- be aware that the assigned device may change each time you reconnect your drive or reboot!
echo 'drive e: file="/dev/sdd1"' >> /etc/mtools.conf
Once you have created the drive letter in mtools.conf you can view or edit the disk label using the following commands:
- Show the current label:
mlabel -s e:
- Clear the volume label:
mlabel -c e:
- Assign a new volume label:
SME also includes
dosfslabel which appears to be related to labeling "dos" drives.
produces the following output:
Warning: FAT32 support is still ALPHA. MyLabel
While it is safe to use
dosfslabel to check the label on a drive, you should not use it to create or change the label on any drive that contains data you care about.
A method to use both ext3 and vfat
eg. an ext3 partition the size of your server, for an rsync backup.
the rest as vfat for easier portability
Plug in your drive or check it is unmounted
fdisk /dev/sdd p - print existing partitions d - delete partitions n - create new partitions p (primary), 1, +160G (the size you want) n - create 2nd partition p (primary), 2, return (rest of the disk) p - print and check w - write mkfs.ext3 -L MaxExt3 /dev/sdd1 mkfs.vfat -n MaxVfat /dev/sdd2
Add the following line to the /etc/fstab
LABEL=MyLabel /media/affadevice ext3 defaults
- Replace 'ext3' with 'vfat' if your drive is formatted as fat32/vfat.
- Replace /media/affadevice with the folder in which you want your USB drive mounted (here and in all "mount" commands)
- Make sure that the mount directory (/media/affadevice in this example) exists and is empty! Linux will not mount a drive in a directory that is not empty.
- Add multiple entries as described in USBDisks#The_Solution to meet your specific requirements.
Mount your disk automatically at boot-up
Use the following commands to create a script that will run at each re-boot if you want to re-mount your USB disk automatically:
cat <<EOF > /etc/e-smith/events/local/S95mount_USB #! /bin/sh mount LABEL=MyLabel EOF chmod +x /etc/e-smith/events/local/S95mount_USB
Once the script exists you can add additional mount commands by editing S95mount_USB using:
pico -w /etc/e-smith/events/local/S95mount_USB
The 'local' event will run each time your server boots up. If you connect or disconnect a drive and need to re-mount it you can re-run your auto-mount commands using:
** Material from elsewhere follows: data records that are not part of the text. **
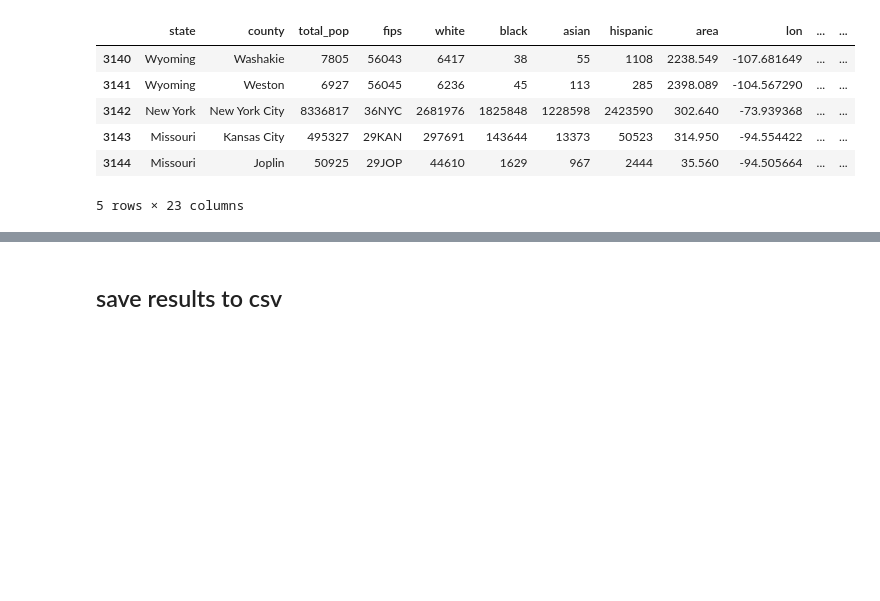
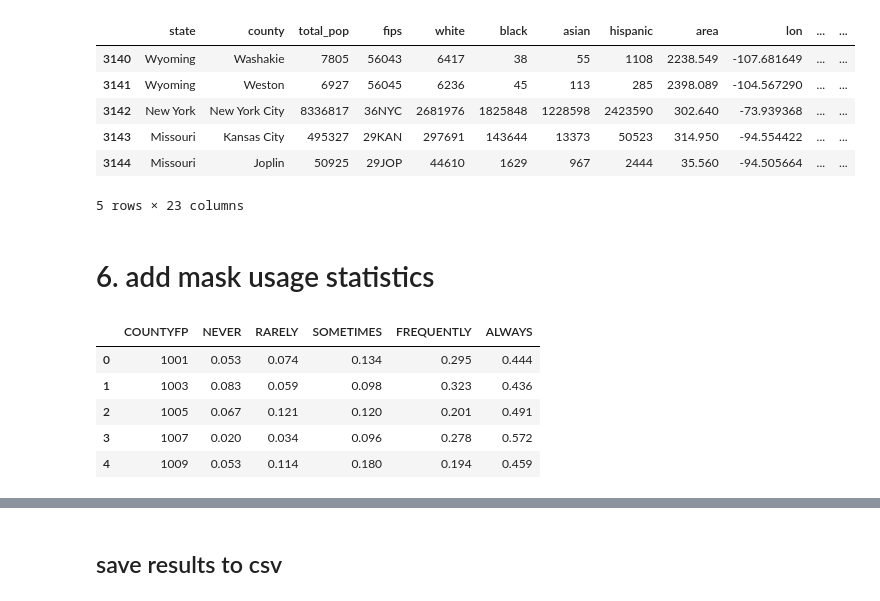
Before and after one commit to jydiw/covid-19-data, a Jupyter notebook: 1_eda_county-census-geojson.ipynb, the cells around one changed output, grey strips where cells are left out. Saved outputs shown, nothing was run; the diff lists cells and outputs as text; code cells hidden in the pictures; blank space fills up the shorter version.

```diff
--- a/1_eda_county-census-geojson.ipynb
+++ b/1_eda_county-census-geojson.ipynb
@@ -773,3 +773,16 @@ pop_df.tail()
 | 3143 | Missouri | Kansas City | 495327 | 29KAN | 297691 | 143644 | 13373 | 50523 | 314.950 | -94.554422 | ... | ... |
 | 3144 | Missouri | Joplin | 50925 | 29JOP | 44610 | 1629 | 967 | 2444 | 35.560 | -94.505664 | ... | ... |
 5 rows × 23 columns
+# %% [markdown]
+# 6. add mask usage statistics
+# %%
+with urlopen('https://raw.githubusercontent.com/nytimes/covid-19-data/master/mask-use/mask-use-by-county.csv') as response:
+    mask_df = pd.read_csv(response)
+mask_df.head()
+# %% [output]
+|  | COUNTYFP | NEVER | RARELY | SOMETIMES | FREQUENTLY | ALWAYS |
+| 0 | 1001 | 0.053 | 0.074 | 0.134 | 0.295 | 0.444 |
+| 1 | 1003 | 0.083 | 0.059 | 0.098 | 0.323 | 0.436 |
+| 2 | 1005 | 0.067 | 0.121 | 0.120 | 0.201 | 0.491 |
+| 3 | 1007 | 0.020 | 0.034 | 0.096 | 0.278 | 0.572 |
+| 4 | 1009 | 0.053 | 0.114 | 0.180 | 0.194 | 0.459 |
```
Also changed, not shown: parts of 11 cells of this notebook, 10 other files.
Mount your disks automatically when connected
|Please edit this section to specify how to get SME to automatically mount USB drives when they are connected
If you wish to mount an external USB drive, and then add a link in a ibay to that drive, then in order to change ownership and have write access you must format the drive as ext3 only. Refer this forum thread for info http://forums.contribs.org/index.php?topic=40240.new;topicseen#new
- There is a contrib for managing USB disks:
- There is evidence that some external USB enclosures are incompatible with SME:
- Darrell May's HowTo on scrubbing and re-formatting a USB disk: